Ernest H. Sanders, Leeman L. Perkins, Patrick Macey, Christoph Wolff, Jerome Roche, Graham Dixon, James R. Anthony and Malcolm Boyd

revised by Peter M. Lefferts

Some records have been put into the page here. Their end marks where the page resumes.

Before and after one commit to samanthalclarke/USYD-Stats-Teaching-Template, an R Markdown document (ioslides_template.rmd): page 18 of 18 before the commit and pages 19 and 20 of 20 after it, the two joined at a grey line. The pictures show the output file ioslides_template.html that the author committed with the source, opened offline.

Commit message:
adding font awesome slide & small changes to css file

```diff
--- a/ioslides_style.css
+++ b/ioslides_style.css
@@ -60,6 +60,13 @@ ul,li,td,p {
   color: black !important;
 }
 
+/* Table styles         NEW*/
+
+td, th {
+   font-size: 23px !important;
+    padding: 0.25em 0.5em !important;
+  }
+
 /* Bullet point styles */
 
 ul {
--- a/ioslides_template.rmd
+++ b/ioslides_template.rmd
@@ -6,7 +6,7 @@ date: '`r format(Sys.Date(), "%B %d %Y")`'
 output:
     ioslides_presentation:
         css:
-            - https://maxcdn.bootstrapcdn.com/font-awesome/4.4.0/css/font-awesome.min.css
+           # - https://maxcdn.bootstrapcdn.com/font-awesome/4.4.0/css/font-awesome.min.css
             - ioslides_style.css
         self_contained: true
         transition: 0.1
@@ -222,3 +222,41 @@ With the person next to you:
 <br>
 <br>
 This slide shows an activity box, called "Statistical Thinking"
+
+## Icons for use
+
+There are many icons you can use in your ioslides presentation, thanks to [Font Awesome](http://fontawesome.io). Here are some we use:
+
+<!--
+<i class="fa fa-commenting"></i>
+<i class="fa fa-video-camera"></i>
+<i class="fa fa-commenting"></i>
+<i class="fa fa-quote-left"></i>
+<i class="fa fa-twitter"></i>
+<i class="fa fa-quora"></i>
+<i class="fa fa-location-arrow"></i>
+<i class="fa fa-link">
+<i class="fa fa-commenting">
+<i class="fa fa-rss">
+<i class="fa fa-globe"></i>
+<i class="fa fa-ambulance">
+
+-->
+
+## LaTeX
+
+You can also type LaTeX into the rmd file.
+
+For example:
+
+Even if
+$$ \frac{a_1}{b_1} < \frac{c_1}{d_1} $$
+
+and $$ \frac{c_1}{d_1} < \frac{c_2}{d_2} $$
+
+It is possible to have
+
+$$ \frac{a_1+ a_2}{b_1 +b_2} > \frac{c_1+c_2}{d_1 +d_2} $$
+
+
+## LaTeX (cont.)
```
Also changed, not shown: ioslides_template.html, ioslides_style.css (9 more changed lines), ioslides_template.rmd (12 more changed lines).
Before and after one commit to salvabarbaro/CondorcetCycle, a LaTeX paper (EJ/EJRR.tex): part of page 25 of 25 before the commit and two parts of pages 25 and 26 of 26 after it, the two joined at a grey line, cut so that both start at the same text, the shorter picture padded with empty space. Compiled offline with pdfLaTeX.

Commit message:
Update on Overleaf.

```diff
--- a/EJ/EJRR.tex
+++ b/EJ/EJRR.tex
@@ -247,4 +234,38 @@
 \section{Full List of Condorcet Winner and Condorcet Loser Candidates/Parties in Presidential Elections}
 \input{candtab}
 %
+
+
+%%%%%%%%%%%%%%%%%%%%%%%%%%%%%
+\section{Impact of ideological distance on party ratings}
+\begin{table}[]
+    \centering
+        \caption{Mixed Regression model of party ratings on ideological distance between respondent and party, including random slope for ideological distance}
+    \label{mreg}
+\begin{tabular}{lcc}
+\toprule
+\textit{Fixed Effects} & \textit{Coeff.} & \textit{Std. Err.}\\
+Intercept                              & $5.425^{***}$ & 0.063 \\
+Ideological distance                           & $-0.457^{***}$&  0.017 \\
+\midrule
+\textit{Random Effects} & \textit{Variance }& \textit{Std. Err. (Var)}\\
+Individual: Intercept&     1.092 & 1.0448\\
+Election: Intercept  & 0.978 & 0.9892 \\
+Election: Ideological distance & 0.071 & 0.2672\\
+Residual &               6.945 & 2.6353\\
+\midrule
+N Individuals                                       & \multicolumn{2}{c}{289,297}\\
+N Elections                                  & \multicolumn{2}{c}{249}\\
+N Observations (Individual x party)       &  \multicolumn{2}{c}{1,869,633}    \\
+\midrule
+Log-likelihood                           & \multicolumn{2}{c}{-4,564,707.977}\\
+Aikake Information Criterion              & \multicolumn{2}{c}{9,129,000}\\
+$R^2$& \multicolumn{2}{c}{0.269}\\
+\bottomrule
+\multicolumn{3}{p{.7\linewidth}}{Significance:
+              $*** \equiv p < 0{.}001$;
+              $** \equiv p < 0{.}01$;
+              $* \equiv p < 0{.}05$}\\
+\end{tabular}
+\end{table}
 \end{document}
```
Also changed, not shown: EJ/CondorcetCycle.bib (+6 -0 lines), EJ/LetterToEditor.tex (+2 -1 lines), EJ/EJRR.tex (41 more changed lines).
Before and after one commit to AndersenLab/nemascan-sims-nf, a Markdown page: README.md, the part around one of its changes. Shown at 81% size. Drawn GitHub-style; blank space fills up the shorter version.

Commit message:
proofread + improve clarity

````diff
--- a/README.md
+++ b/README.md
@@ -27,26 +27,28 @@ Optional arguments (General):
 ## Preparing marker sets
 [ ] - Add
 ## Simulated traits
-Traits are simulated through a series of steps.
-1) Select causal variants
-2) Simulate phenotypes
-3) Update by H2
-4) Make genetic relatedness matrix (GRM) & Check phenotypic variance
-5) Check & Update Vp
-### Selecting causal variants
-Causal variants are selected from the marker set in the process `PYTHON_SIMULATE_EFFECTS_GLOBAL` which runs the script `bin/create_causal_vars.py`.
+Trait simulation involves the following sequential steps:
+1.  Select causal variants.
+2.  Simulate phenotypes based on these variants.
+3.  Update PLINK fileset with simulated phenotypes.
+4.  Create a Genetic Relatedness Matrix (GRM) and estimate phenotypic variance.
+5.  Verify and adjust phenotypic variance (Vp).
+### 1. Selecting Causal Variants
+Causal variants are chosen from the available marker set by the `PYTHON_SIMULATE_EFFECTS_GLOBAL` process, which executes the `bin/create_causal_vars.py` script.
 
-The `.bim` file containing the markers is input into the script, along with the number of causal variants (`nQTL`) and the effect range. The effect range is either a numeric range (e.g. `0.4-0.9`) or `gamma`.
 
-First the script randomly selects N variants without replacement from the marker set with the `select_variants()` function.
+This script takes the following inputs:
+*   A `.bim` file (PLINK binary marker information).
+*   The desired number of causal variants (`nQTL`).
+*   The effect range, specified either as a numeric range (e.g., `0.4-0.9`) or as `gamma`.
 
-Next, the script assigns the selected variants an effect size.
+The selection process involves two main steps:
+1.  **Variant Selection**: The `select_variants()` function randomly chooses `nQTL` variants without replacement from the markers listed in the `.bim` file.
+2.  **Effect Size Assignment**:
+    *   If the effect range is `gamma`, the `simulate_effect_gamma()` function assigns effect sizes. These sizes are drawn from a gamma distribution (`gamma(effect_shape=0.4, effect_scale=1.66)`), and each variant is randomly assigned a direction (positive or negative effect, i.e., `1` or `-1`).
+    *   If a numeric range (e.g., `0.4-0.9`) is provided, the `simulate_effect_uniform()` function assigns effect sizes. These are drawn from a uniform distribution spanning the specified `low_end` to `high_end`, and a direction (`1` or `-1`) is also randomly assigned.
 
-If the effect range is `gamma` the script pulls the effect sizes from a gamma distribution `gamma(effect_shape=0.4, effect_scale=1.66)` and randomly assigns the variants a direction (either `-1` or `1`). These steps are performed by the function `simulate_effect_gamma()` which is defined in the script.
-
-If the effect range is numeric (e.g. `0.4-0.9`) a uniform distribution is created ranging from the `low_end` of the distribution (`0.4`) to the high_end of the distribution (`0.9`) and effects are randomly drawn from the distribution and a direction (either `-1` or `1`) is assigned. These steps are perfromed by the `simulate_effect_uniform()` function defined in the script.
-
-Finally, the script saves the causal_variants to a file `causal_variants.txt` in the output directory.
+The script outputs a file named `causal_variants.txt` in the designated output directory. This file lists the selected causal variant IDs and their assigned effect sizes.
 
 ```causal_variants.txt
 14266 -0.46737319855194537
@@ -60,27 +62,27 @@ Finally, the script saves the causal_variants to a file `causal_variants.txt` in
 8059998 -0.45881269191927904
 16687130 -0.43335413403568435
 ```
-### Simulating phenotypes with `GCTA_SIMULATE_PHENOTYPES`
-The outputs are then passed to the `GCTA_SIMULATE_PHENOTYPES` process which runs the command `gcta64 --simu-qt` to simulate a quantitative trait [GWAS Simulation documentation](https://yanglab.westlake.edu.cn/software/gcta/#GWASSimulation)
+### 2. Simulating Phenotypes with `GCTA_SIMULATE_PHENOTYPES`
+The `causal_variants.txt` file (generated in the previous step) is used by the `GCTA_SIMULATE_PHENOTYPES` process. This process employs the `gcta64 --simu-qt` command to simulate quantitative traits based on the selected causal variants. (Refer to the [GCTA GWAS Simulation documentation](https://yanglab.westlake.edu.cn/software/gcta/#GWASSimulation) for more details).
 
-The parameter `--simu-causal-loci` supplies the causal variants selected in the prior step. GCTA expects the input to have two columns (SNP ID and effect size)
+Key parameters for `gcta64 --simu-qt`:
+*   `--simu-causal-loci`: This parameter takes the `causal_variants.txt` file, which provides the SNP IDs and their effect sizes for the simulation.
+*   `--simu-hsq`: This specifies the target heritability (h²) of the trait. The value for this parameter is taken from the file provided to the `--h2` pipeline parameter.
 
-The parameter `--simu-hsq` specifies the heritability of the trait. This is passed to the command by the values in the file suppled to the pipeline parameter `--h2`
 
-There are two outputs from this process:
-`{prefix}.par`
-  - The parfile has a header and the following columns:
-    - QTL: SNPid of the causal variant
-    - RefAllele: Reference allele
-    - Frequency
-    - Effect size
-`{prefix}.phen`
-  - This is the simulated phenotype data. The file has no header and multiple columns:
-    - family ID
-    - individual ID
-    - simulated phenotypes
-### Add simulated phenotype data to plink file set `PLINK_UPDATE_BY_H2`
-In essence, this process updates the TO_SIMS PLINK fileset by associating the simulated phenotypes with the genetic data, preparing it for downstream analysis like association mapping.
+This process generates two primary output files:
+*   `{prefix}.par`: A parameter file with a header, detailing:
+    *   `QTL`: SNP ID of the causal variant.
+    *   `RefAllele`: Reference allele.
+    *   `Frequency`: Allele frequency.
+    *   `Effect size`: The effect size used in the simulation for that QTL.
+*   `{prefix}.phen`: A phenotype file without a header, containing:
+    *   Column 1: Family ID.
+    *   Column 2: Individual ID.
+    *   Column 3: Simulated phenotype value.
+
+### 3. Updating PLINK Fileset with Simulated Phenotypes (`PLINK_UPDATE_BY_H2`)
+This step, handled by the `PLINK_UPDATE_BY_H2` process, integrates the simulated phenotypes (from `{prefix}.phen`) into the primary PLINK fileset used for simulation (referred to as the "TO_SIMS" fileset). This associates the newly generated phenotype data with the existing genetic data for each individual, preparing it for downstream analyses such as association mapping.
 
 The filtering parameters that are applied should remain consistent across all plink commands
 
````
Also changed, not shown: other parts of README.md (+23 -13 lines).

One of the most important forms of polyphonic music from about 1220 to 1750. No single set of characteristics serves to define it generally, except in particular historical or regional contexts. It originated as a liturgical trope but soon developed into the pre-eminent form of secular art music during the late Middle Ages. The medieval motet was a polyphonic composition in which the fundamental voice (tenor) was usually arranged in a pattern of reiterated rhythmic configurations, while the upper voice or voices (up to three), nearly always with different Latin or French texts, generally moved at a faster rate. In the first half of the 15th century the motet's liturgical ties were restored, and it continued to evolve by adapting a number of forms and styles borrowed in part from the chanson, tenor mass and, later, the madrigal. In the 16th century the motet achieved its classical synthesis in the context of the Franco-Flemish style of Josquin and his successors. Important vernacular subspecies developed later, particularly in England (...